The antibacterial therapy area has the sixth largest pipeline of any therapy area across the entire pharmaceutical industry, driven by society’s need for new antibacterial products capable of tackling rising antibiotic resistance.
Only a small proportion of the antibiotic pipeline (21%) is currently in clinical development with the majority of products (46%) being at the Preclinical stage of development.
The antibacterial pipeline is relatively large and has a relatively low attrition rate across Phases I, II and III, owing to the many generics and reformulations present in the pipeline.
These products may address specific areas of unmet need but do very little to address antibiotic resistance, which is believed to be one of, if not the, greatest threat to global health.
Strong prospects for deals involving first-in-class products
First-in-class products, which are defined as products that target targets not currently utilized by marketed products, could potentially address the increasing antibiotic resistance that has created treatment-resistant strains of deadly infections such as tuberculosis and pneumonia.
There are over 240 first-in-class products currently in active development spread across a number of indications including tuberculosis, pneumonia, MRSA and sepsis.
These products are attractive candidates for large pharmaceutical companies looking to manage their portfolios while also generating growth by acquiring products with the potential to significantly alter the treatment landscape.
Of the 243 first-in-class products currently in development the majority (80%) show no prior deal activity.
These products are often developed by institutions and small pharma companies that are unable to progress a drug through clinical development.
Deals involving antibiotic products were associated with relatively low deal values between 2006 and 2018.

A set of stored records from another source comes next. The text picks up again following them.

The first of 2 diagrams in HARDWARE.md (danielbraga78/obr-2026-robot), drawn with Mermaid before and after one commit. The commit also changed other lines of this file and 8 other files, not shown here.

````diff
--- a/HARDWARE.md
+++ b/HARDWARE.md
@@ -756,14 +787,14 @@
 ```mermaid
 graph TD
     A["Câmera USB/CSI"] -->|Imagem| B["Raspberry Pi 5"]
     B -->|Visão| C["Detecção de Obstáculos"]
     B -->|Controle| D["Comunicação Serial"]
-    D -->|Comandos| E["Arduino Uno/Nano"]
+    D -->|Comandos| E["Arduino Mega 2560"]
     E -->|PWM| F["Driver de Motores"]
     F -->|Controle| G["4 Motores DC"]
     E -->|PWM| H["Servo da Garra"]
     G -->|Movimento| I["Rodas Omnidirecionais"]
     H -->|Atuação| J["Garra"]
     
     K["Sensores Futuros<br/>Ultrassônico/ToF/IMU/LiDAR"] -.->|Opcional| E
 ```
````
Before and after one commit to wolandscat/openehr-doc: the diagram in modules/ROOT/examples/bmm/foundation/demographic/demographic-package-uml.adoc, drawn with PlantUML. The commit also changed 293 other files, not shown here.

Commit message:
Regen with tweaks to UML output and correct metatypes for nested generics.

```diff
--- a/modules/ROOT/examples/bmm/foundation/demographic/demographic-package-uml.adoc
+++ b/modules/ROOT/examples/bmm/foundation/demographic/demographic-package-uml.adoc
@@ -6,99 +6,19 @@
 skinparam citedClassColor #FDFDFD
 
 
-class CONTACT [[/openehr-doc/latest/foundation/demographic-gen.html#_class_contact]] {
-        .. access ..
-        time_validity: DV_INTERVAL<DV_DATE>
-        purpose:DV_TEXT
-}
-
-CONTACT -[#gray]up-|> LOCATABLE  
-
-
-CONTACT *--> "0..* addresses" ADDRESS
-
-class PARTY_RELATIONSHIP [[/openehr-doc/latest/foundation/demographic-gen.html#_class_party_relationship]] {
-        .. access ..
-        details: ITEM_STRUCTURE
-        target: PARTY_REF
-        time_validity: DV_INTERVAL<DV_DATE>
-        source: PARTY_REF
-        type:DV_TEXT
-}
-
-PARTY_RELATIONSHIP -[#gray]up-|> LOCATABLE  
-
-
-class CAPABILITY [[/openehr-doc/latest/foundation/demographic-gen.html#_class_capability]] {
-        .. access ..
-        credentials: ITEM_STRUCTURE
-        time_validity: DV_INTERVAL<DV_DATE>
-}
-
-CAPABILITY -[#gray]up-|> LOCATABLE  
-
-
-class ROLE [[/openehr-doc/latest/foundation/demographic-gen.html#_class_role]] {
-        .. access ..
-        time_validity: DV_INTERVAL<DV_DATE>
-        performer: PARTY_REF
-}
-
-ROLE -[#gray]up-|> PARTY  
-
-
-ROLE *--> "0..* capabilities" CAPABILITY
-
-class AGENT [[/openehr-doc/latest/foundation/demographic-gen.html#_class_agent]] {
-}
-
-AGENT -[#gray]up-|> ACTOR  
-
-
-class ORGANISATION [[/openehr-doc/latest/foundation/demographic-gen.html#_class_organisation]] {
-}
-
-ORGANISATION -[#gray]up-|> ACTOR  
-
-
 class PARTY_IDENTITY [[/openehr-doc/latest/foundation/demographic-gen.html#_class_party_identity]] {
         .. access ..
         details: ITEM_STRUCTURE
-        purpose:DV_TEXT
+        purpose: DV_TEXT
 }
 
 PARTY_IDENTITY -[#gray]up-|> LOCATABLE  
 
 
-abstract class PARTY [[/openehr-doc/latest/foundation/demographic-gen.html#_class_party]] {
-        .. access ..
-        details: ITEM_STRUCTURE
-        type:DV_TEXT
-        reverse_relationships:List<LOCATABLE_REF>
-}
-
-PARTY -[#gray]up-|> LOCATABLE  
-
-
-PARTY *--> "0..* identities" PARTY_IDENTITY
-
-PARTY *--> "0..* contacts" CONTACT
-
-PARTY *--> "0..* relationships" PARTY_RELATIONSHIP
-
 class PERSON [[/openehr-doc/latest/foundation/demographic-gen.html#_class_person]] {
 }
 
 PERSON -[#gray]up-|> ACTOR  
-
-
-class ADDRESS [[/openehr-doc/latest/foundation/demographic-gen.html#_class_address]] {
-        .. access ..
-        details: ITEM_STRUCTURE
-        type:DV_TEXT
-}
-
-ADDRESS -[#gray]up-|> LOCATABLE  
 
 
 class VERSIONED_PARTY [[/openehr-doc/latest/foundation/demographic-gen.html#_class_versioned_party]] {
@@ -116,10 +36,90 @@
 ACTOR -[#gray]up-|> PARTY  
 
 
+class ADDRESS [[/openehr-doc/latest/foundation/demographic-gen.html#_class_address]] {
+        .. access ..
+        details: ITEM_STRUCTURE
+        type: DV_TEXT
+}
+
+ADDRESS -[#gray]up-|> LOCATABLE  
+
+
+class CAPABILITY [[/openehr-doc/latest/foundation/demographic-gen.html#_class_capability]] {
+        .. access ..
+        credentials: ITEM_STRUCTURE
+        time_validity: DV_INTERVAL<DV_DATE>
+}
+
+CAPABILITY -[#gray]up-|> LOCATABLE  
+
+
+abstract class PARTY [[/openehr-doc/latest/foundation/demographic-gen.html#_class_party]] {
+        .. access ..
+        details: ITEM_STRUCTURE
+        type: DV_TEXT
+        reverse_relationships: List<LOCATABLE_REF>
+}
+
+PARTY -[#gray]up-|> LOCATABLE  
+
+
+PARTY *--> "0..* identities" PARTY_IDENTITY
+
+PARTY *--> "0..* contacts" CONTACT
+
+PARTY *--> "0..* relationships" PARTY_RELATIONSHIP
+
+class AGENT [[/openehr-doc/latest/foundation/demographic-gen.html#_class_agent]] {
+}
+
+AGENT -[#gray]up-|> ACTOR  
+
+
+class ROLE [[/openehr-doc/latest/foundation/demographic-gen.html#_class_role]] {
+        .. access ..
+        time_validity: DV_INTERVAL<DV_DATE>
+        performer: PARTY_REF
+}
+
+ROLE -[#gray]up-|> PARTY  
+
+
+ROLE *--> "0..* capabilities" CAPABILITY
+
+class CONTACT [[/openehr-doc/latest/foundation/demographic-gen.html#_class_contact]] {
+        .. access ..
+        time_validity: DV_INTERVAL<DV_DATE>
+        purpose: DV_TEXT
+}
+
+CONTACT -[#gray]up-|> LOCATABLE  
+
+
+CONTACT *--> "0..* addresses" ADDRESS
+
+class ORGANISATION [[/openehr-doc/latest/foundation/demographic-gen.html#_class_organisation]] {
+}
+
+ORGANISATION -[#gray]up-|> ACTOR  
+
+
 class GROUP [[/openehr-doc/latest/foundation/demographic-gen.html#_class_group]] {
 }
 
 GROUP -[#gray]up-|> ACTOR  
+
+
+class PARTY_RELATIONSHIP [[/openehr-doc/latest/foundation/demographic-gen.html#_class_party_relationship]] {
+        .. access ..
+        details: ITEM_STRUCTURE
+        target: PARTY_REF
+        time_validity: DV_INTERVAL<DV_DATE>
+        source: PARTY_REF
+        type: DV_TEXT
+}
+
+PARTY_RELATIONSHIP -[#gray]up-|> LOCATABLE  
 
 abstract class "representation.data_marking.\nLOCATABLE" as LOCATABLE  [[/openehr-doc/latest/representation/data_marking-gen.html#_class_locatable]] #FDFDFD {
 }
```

The average disclosed value for licensing and co-developments deals were $102m and $186m respectively.
The historical low deal value associated with antibacterial products goes some way to mitigating the risk associated with early-stage drug development.